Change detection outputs
####
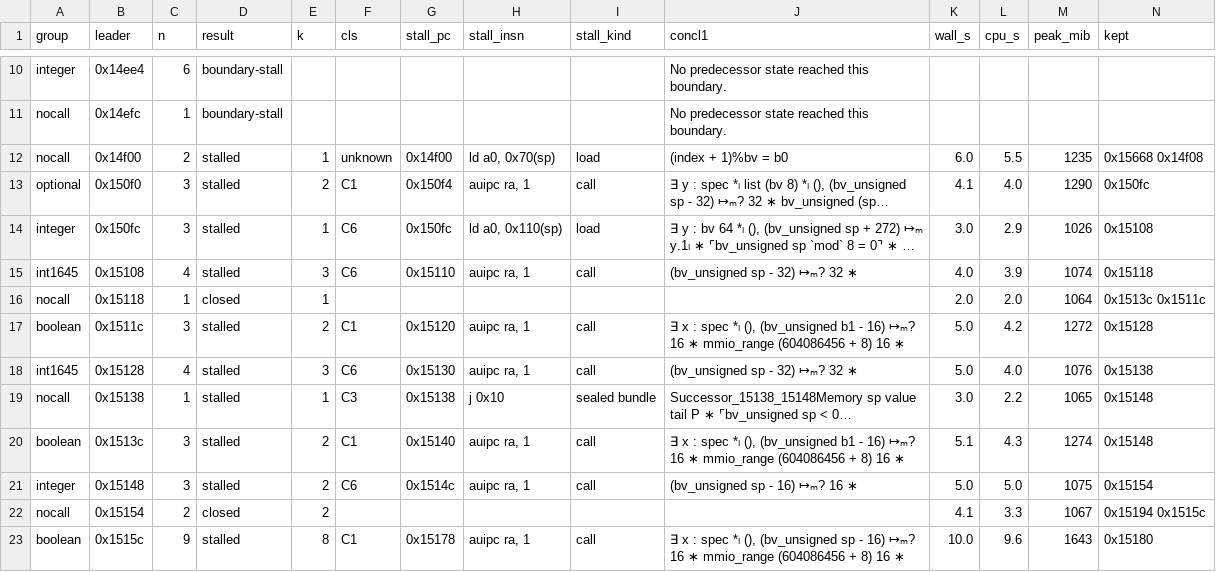
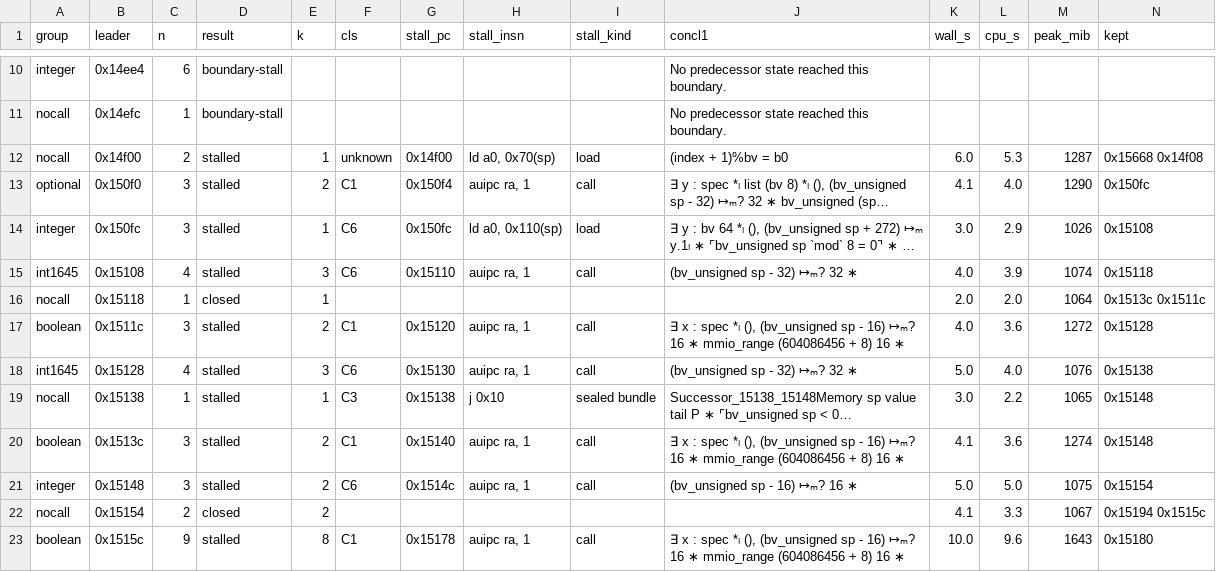
Before and after one commit to codygunton/zesislar, a CSV file: ZesuSsz/Evidence/det/blocks/remaining_85_current.csv, drawn as a sheet; only a part is shown, gaps mark what is left out; long unchanged cells end in …; the diff covers the shown part only; the diff names each change by its address in the sheet, - before the commit and + after, or states it on an @@ line.

```diff
--- a/ZesuSsz/Evidence/det/blocks/remaining_85_current.csv
+++ b/ZesuSsz/Evidence/det/blocks/remaining_85_current.csv
-L12 (cpu_s): 5.5
+L12 (cpu_s): 5.3
-M12 (peak_mib): 1235
+M12 (peak_mib): 1287
-J17 (concl1): …(), (bv_unsigned b1 - 16)…
+J17 (concl1): …(), (bv_unsigned sp - 16)…
-K17 (wall_s): 5.0
+K17 (wall_s): 4.0
-L17 (cpu_s): 4.2
+L17 (cpu_s): 3.6
-J20 (concl1): …(), (bv_unsigned b1 - 16)…
+J20 (concl1): …(), (bv_unsigned sp - 16)…
-K20 (wall_s): 5.1
+K20 (wall_s): 4.1
-L20 (cpu_s): 4.3
+L20 (cpu_s): 3.6
```
Also changed, not shown: 8 edited cells elsewhere in this file, ZesuSsz/Evidence/det/blocks/derived_A_call.csv, 9 other files.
####
Your answer should consist of copies of the lines above that include the string "ZesuSsz".

Before and after one commit to codygunton/zesislar, a CSV file: ZesuSsz/Evidence/det/blocks/remaining_85_current.csv, drawn as a sheet; only a part is shown, gaps mark what is left out; long unchanged cells end in …; the diff covers the shown part only; the diff names each change by its address in the sheet, - before the commit and + after, or states it on an @@ line.
--- a/ZesuSsz/Evidence/det/blocks/remaining_85_current.csv
+++ b/ZesuSsz/Evidence/det/blocks/remaining_85_current.csv
Also changed, not shown: 8 edited cells elsewhere in this file, ZesuSsz/Evidence/det/blocks/derived_A_call.csv, 9 other files.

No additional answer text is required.